launcher from anywhere in the country, the two-stage
surface-to-surface missile with solid-propulsion can reach targets
3,500 km away.
A quantum leap in indigenous technology, Agni-IV incorporates a
composite rocket motor casing, a highly accurate guidance and
navigation system, modern and compact avionics, digital control
system and many other contemporary and advanced technologies
making it comparable to the best in the world.
The Prahaar missile is "an another marvel of technology" recently
developed by DRDO, Gupta said, noting that it is a tactical
battlefield support missile based on solid fuel propulsion and is
equipped with high precision inertial navigation system, giving it

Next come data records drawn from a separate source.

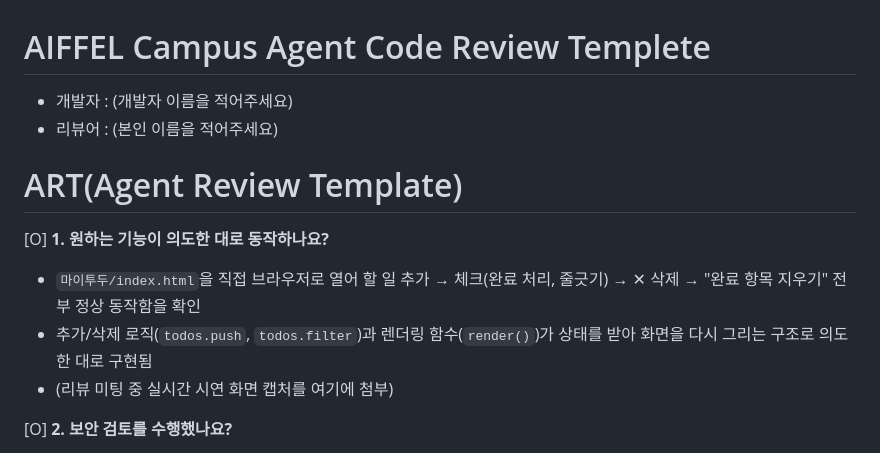
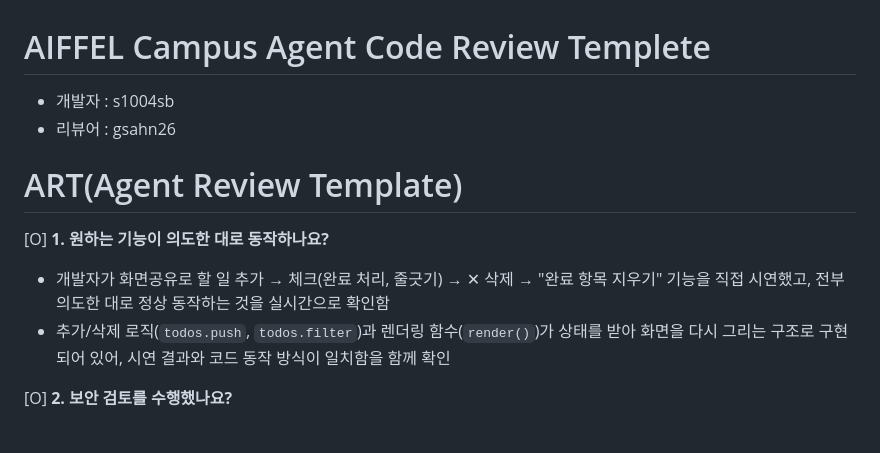
Before and after one commit to gsahn26/my-todo, a Markdown page: Review.md, the part around the change. GitHub-like rendering.

Commit message:
Fill in reviewer/developer names and confirmed live demo for item 1
Co-Authored-By: Claude Sonnet 5 <noreply@anthropic.com>

```diff
--- a/Review.md
+++ b/Review.md
@@ -1,12 +1,11 @@
 # AIFFEL Campus Agent Code Review Templete
-- 개발자 : (개발자 이름을 적어주세요)
-- 리뷰어 : (본인 이름을 적어주세요)
+- 개발자 : s1004sb
+- 리뷰어 : gsahn26
 
 # ART(Agent Review Template)
 [O]  **1. 원하는 기능이 의도한 대로 동작하나요?**
-- `마이투두/index.html`을 직접 브라우저로 열어 할 일 추가 → 체크(완료 처리, 줄긋기) → ✕ 삭제 → "완료 항목 지우기" 전부 정상 동작함을 확인
-- 추가/삭제 로직(`todos.push`, `todos.filter`)과 렌더링 함수(`render()`)가 상태를 받아 화면을 다시 그리는 구조로 의도한 대로 구현됨
-- (리뷰 미팅 중 실시간 시연 화면 캡처를 여기에 첨부)
+- 개발자가 화면공유로 할 일 추가 → 체크(완료 처리, 줄긋기) → ✕ 삭제 → "완료 항목 지우기" 기능을 직접 시연했고, 전부 의도한 대로 정상 동작하는 것을 실시간으로 확인함
+- 추가/삭제 로직(`todos.push`, `todos.filter`)과 렌더링 함수(`render()`)가 상태를 받아 화면을 다시 그리는 구조로 구현되어 있어, 시연 결과와 코드 동작 방식이 일치함을 함께 확인
 
 [O]  **2. 보안 검토를 수행했나요?**
 - API 키, 비밀번호 등 민감 정보가 코드에 전혀 없음 (서버/외부 API 연동이 없는 순수 클라이언트 앱)
```
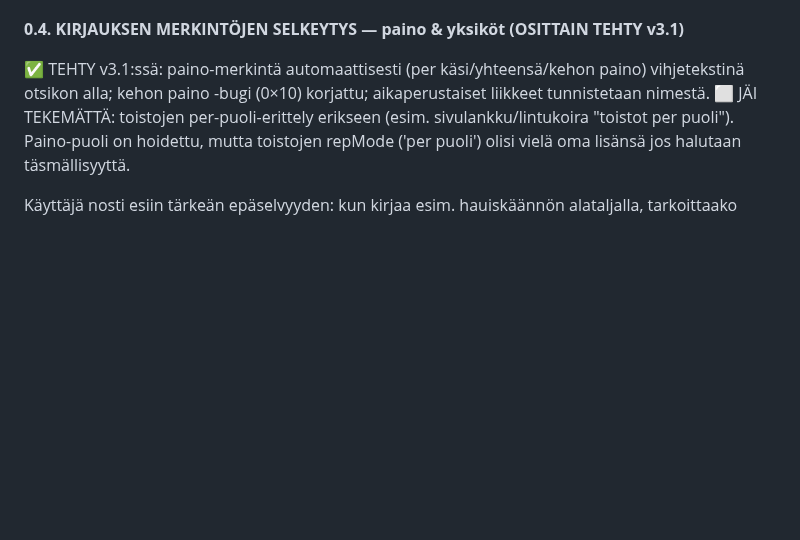
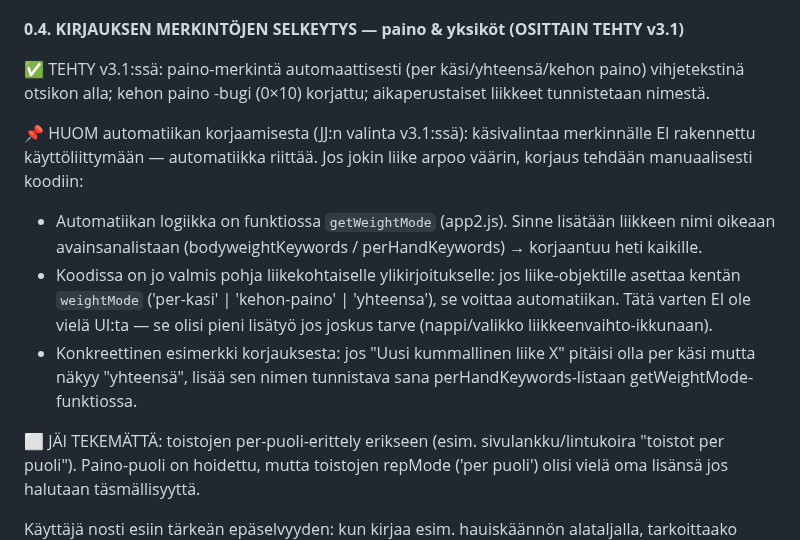
Before and after one commit to jannejukka-ai/treeniapp, a Markdown page: TODO.md, the part around the change. Drawn GitHub-style; blank space fills up the shorter version.

```diff
--- a/TODO.md
+++ b/TODO.md
@@ -73,6 +73,12 @@ HUOM: Claude ei ole lääkäri/fysioterapeutti — lääkärien ohjeet menevät
 **0.4. KIRJAUKSEN MERKINTÖJEN SELKEYTYS — paino & yksiköt (OSITTAIN TEHTY v3.1)**
 
 ✅ TEHTY v3.1:ssä: paino-merkintä automaattisesti (per käsi/yhteensä/kehon paino) vihjetekstinä otsikon alla; kehon paino -bugi (0×10) korjattu; aikaperustaiset liikkeet tunnistetaan nimestä.
+
+📌 HUOM automatiikan korjaamisesta (JJ:n valinta v3.1:ssä): käsivalintaa merkinnälle EI rakennettu käyttöliittymään — automatiikka riittää. Jos jokin liike arpoo väärin, korjaus tehdään manuaalisesti koodiin:
+   - Automatiikan logiikka on funktiossa `getWeightMode` (app2.js). Sinne lisätään liikkeen nimi oikeaan avainsanalistaan (bodyweightKeywords / perHandKeywords) → korjaantuu heti kaikille.
+   - Koodissa on jo valmis pohja liikekohtaiselle ylikirjoitukselle: jos liike-objektille asettaa kentän `weightMode` ('per-kasi' | 'kehon-paino' | 'yhteensa'), se voittaa automatiikan. Tätä varten EI ole vielä UI:ta — se olisi pieni lisätyö jos joskus tarve (nappi/valikko liikkeenvaihto-ikkunaan).
+   - Konkreettinen esimerkki korjauksesta: jos "Uusi kummallinen liike X" pitäisi olla per käsi mutta näkyy "yhteensä", lisää sen nimen tunnistava sana perHandKeywords-listaan getWeightMode-funktiossa.
+
 ⬜ JÄI TEKEMÄTTÄ: toistojen per-puoli-erittely erikseen (esim. sivulankku/lintukoira "toistot per puoli"). Paino-puoli on hoidettu, mutta toistojen repMode ('per puoli') olisi vielä oma lisänsä jos halutaan täsmällisyyttä.
 
 
```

capability to hit targets around 150 km away with pin-point
The missile is mounted on a road mobile launcher, carries a
significant payload and can be equipped with a variety of
Each high mobility launcher carries six missiles; multiple
launchers can be interlinked to deliver a near simultaneous
multi-axis attack on a target with devastating effect.
Rustom-I, a medium altitude long endurance UAV, takes-off and
lands like a conventional aircraft.
An outdoor pilot standing close to the runway exercises the
take-off and landing of the UAV, and hands over the control to an
indoor pilot, operating from the ground control station, for
carrying out rest of the mission. Payload operator controls the
various payloads from ground control station to capture essential
video pictures and data.
Rustom-I can fly for 12 to 15 hours, at speeds up to 250 km per
hour. It is intended to be used for surveillance, reconnaissance,
target acquisition, fire correction and battlefield damage
The UAV is likely to be inducted in the three wings of the armed
forces and internal security organisations such as the state
police forces, Border Security Force, Central Reserve Police Force
and Coast Guard in the near future.
The DRDO tableau will showcase the work of Snow and Avalanche
Studies Establishment, with headquarters in Chandigarh, that
facilitates Indian troops' in inhospitable snow-bound,
avalanche-prone high altitude terrain in guarding the frontiers
from enemy intrusions.